ranger::ranger() fits a model that creates a large number of decision trees, each independent of the others. The final prediction uses all predictions from the individual trees and combines them.

## Details

For this engine, there are multiple modes: classification and regression

### Tuning Parameters

This model has 3 tuning parameters:

• mtry: # Randomly Selected Predictors (type: integer, default: see below)

• trees: # Trees (type: integer, default: 500L)

• min_n: Minimal Node Size (type: integer, default: see below)

mtry depends on the number of columns. The default in ranger::ranger() is floor(sqrt(ncol(x))).

min_n depends on the mode. For regression, a value of 5 is the default.
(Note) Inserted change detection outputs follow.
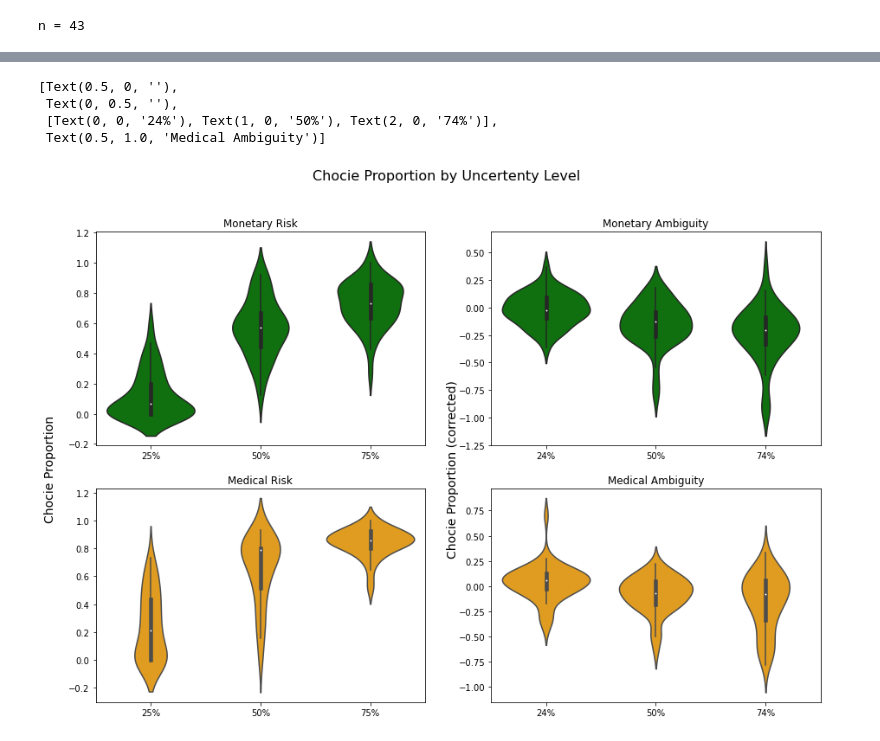
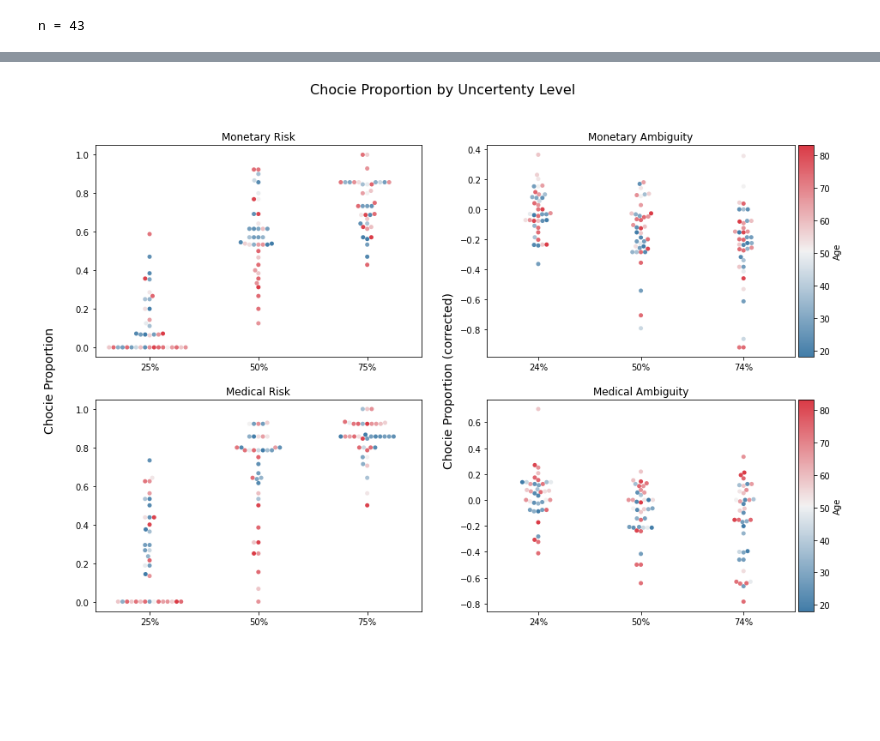
Before and after one commit to KoremNSN/Aging, a Jupyter notebook: RiskandAmbiguity/proportion analysis.ipynb, the cells around one changed output, grey strips where cells are left out. Drawn from its saved outputs; the diff is of its cells as text; code cells hidden in the pictures; blank space fills up the shorter version.

```diff
--- a/RiskandAmbiguity/proportion analysis.ipynb
+++ b/RiskandAmbiguity/proportion analysis.ipynb
@@ -92,6 +95,23 @@ mon_prop_unc_a['choice'] = mon_prop_unc_a.choice_x-mon_prop_unc_a.choice_y
 med_cont = med_prop_unc_r[med_prop_unc_r['risk']==0.5][['sub','choice']]
 med_prop_unc_a = pd.merge(med_prop_unc_a, med_cont, on='sub')
 med_prop_unc_a['choice'] = med_prop_unc_a.choice_x-med_prop_unc_a.choice_y
+# %%
+mon_prop_r = mon_prop_r.merge(age, left_on='sub', right_on='sub')
+mon_prop_a = mon_prop_a.merge(age, left_on='sub', right_on='sub')
+med_prop_r = med_prop_r.merge(age, left_on='sub', right_on='sub')
+med_prop_a = med_prop_a.merge(age, left_on='sub', right_on='sub')
+# %%
+mon_prop_unc_r = mon_prop_unc_r.merge(age, left_on='sub', right_on='sub')
+mon_prop_unc_a = mon_prop_unc_a.merge(age, left_on='sub', right_on='sub')
+med_prop_unc_r = med_prop_unc_r.merge(age, left_on='sub', right_on='sub')
+med_prop_unc_a = med_prop_unc_a.merge(age, left_on='sub', right_on='sub')
+# %%
+norm = matplotlib.colors.Normalize(vmin=mon_prop_r["Age"].min(), vmax=mon_prop_r["Age"].max())
+colors = {}
+cmap = sns.diverging_palette(240, 10, as_cmap=True )
+
+for cval in mon_prop_r["Age"]:
+    colors.update({cval : cmap(norm(cval))})
 # %%
 fig = plt.figure(figsize = (15,10))
 fig.suptitle('Chocie Proportion by Outcome Level', fontsize=16)
@@ -126,32 +163,52 @@ ax4.set(xlabel=None, ylabel=None, xticklabels=['Slight','Moderate','Major','Reco
 # %%
 fig = plt.figure(figsize = (15,10))
 fig.suptitle('Chocie Proportion by Uncertenty Level', fontsize=16)
 
 #fig.text(0.5, 0.07, 'Outcome Level', ha='center', fontsize=14)
 fig.text(0.07, 0.5, 'Chocie Proportion', va='center', rotation='vertical', fontsize=14)
 fig.text(0.5, 0.5, 'Chocie Proportion (corrected)', va='center', rotation='vertical', fontsize=14)
 
 
 ax1 = fig.add_subplot(221)
 ax2 = fig.add_subplot(222)
+
+divider = make_axes_locatable(plt.gca())
+ax_cb = divider.new_horizontal(size="5%", pad=0.05)
+fig.add_axes(ax_cb)
+cb1 = matplotlib.colorbar.ColorbarBase(ax_cb, cmap=cmap,
+                                norm=norm,
+                                orientation='vertical')
+cb1.set_label('Age')
+
 ax3 = fig.add_subplot(223)
 ax4 = fig.add_subplot(224)
 
-sns.violinplot(x = 'risk', y = 'choice', data = mon_prop_unc_r , ax = ax1, color='green')
-sns.violinplot(x = 'ambiguity', y = 'choice', data = mon_prop_unc_a , ax = ax2, color='green')
-sns.violinplot(x = 'risk', y = 'choice', data = med_prop_unc_r , ax = ax3, color='orange')
-sns.violinplot(x = 'ambiguity', y = 'choice', data = med_prop_unc_a , ax = ax4, color='orange')
+sns.swarmplot(x = 'risk', y = 'choice', data = mon_prop_unc_r , ax = ax1, hue = 'Age', palette = colors)
+sns.swarmplot(x = 'ambiguity', y = 'choice', data = mon_prop_unc_a , ax = ax2, hue = 'Age', palette = colors)
+sns.swarmplot(x = 'risk', y = 'choice', data = med_prop_unc_r , ax = ax3, hue = 'Age', palette = colors)
+sns.swarmplot(x = 'ambiguity', y = 'choice', data = med_prop_unc_a , ax = ax4, hue = 'Age', palette = colors)
 
 ax1.set(xlabel=None, ylabel=None, xticklabels=['25%','50%','75%'], title='Monetary Risk')
 ax2.set(xlabel=None, ylabel=None, xticklabels=['24%','50%','74%'], title='Monetary Ambiguity')
 ax3.set(xlabel=None, ylabel=None, xticklabels=['25%','50%','75%'], title='Medical Risk')
 ax4.set(xlabel=None, ylabel=None, xticklabels=['24%','50%','74%'], title='Medical Ambiguity')
+
+ax1.legend_.remove()
+ax2.legend_.remove()
+ax3.legend_.remove()
+ax4.legend_.remove()
+
+## create colorbar ##
+divider = make_axes_locatable(plt.gca())
+ax_cb = divider.new_horizontal(size="5%", pad=0.05)
+fig.add_axes(ax_cb)
+cb1 = matplotlib.colorbar.ColorbarBase(ax_cb, cmap=cmap,
+                                norm=norm,
+                                orientation='vertical')
+cb1.set_label('Age')
+plt.show()
 # %% [output]
-[Text(0.5, 0, ''),
- Text(0, 0.5, ''),
- [Text(0, 0, '24%'), Text(1, 0, '50%'), Text(2, 0, '74%')],
- Text(0.5, 1.0, 'Medical Ambiguity')]
-[figure, old version]
+[figure, new version]
 # %%
 mon_risk_prop = db_mon[(db_mon.choice == 1) & (db_mon.ambiguity == 0)].groupby('sub').count()['choice']/db_mon[(db_mon.ambiguity == 0)].groupby('sub').count()['choice']
 mon_ambg_prop = db_mon[(db_mon.choice == 1) & (db_mon.ambiguity >  0)].groupby('sub').count()['choice']/db_mon[(db_mon.ambiguity >  0)].groupby('sub').count()['choice']
```
Also changed, not shown: parts of 13 cells of this notebook.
For classification, a value of 10 is used.

### Translation from parsnip to the original package (regression)

rand_forest(
mtry = integer(1),
trees = integer(1),
min_n = integer(1)
) %>%
set_engine("ranger") %>%
set_mode("regression") %>%
translate()


## Random Forest Model Specification (regression)
##
## Main Arguments:
##   mtry = integer(1)
##   trees = integer(1)
##   min_n = integer(1)
##
## Computational engine: ranger
##
## Model fit template:
## ranger::ranger(x = missing_arg(), y = missing_arg(), case.weights = missing_arg(),
##     mtry = min_cols(~integer(1), x), num.trees = integer(1),
##     min.node.size = min_rows(~integer(1), x), num.threads = 1,
##     verbose = FALSE, seed = sample.int(10^5, 1))


min_rows() and min_cols() will adjust the number of neighbors if the chosen value if it is not consistent with the actual data dimensions.

### Translation from parsnip to the original package (classification)

rand_forest(
mtry = integer(1),
trees = integer(1),
min_n = integer(1)
) %>%
set_engine("ranger") %>%
set_mode("classification") %>%
translate()


## Random Forest Model Specification (classification)
##
## Main Arguments:
##   mtry = integer(1)
##   trees = integer(1)
##   min_n = integer(1)
##
## Computational engine: ranger
##
## Model fit template:
## ranger::ranger(x = missing_arg(), y = missing_arg(), case.weights = missing_arg(),
##     mtry = min_cols(~integer(1), x), num.trees = integer(1),
##     min.node.size = min_rows(~integer(1), x), num.threads = 1,
##     verbose = FALSE, seed = sample.int(10^5, 1), probability = TRUE)


Note that a ranger probability forest is always fit (unless the probability argument is changed by the user via set_engine()).

### Preprocessing requirements

This engine does not require any special encoding of the predictors. Categorical predictors can be partitioned into groups of factor levels (e.g. {a, c} vs {b, d}) when splitting at a node. Dummy variables are not required for this model.

### Other notes

By default, parallel processing is turned off. When tuning, it is more efficient to parallelize over the resamples and tuning parameters. To parallelize the construction of the trees within the ranger model, change the num.threads argument via set_engine().

For ranger confidence intervals, the intervals are constructed using the form estimate +/- z * std_error. For classification probabilities, these values can fall outside of [0, 1] and will be coerced to be in this range.

### Examples

The “Fitting and Predicting with parsnip” article contains examples for rand_forest() with the "ranger" engine.

### References

• Kuhn, M, and K Johnson. 2013. Applied Predictive Modeling. Springer.